**What you should do**
Go through the records below line by line, counting those that contain the word "MenuComponent"; answer with the count only.

Items listed in a dataset
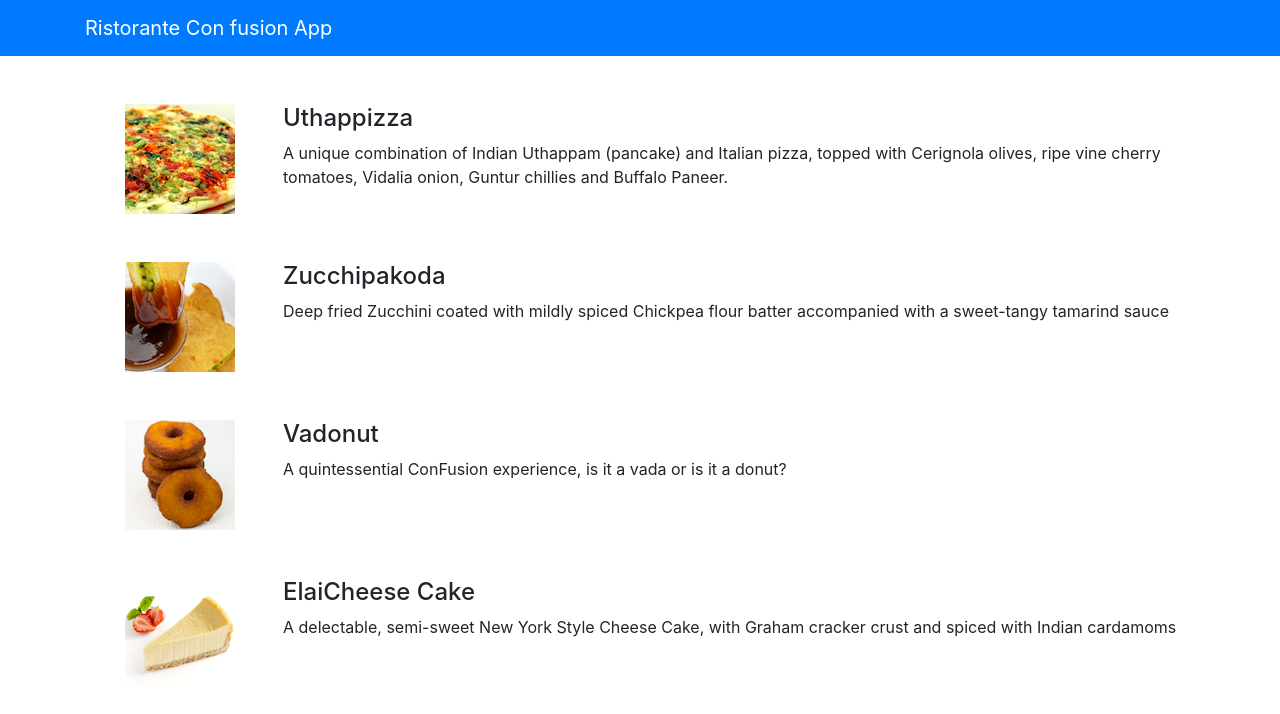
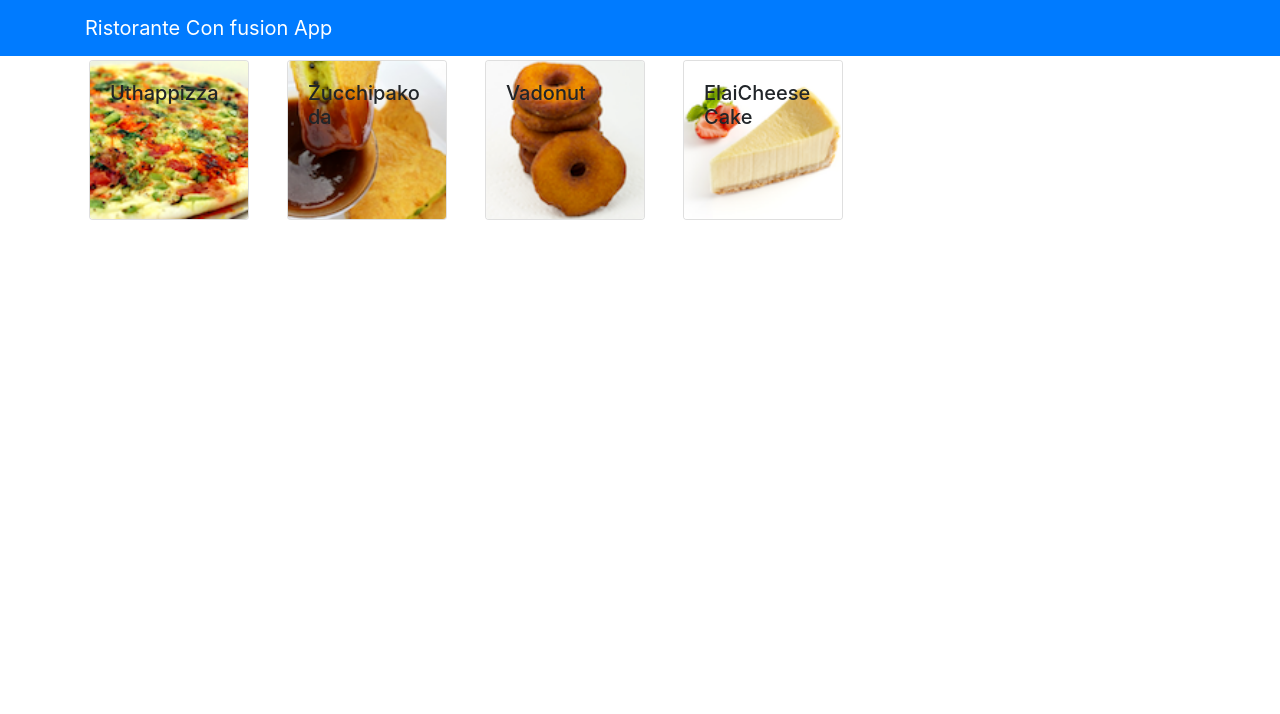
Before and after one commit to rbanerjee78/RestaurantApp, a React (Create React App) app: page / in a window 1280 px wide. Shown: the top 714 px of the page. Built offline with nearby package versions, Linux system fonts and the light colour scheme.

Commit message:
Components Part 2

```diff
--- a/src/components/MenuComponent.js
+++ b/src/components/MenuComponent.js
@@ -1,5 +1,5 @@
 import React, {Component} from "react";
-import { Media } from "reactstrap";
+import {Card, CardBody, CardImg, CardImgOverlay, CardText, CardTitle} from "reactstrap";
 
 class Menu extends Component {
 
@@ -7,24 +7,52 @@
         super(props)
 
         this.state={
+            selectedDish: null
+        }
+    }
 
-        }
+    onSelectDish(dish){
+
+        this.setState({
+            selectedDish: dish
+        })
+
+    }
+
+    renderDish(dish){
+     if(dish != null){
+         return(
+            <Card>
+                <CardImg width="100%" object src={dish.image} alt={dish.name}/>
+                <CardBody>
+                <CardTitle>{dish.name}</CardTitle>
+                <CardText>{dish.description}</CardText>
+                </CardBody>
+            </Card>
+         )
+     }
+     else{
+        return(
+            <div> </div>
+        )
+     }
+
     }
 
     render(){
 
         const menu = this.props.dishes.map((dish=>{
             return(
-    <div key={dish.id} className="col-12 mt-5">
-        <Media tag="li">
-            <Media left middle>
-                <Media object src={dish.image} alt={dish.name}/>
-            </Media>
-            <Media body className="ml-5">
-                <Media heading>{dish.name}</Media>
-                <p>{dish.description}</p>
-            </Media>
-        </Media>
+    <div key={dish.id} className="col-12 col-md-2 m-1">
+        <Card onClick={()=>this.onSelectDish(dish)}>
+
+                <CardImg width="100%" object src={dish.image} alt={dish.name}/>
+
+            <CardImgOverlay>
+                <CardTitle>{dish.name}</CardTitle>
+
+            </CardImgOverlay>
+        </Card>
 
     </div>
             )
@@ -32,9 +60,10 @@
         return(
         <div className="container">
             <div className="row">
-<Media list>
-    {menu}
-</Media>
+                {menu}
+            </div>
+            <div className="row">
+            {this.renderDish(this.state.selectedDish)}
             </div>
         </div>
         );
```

**Task response**
2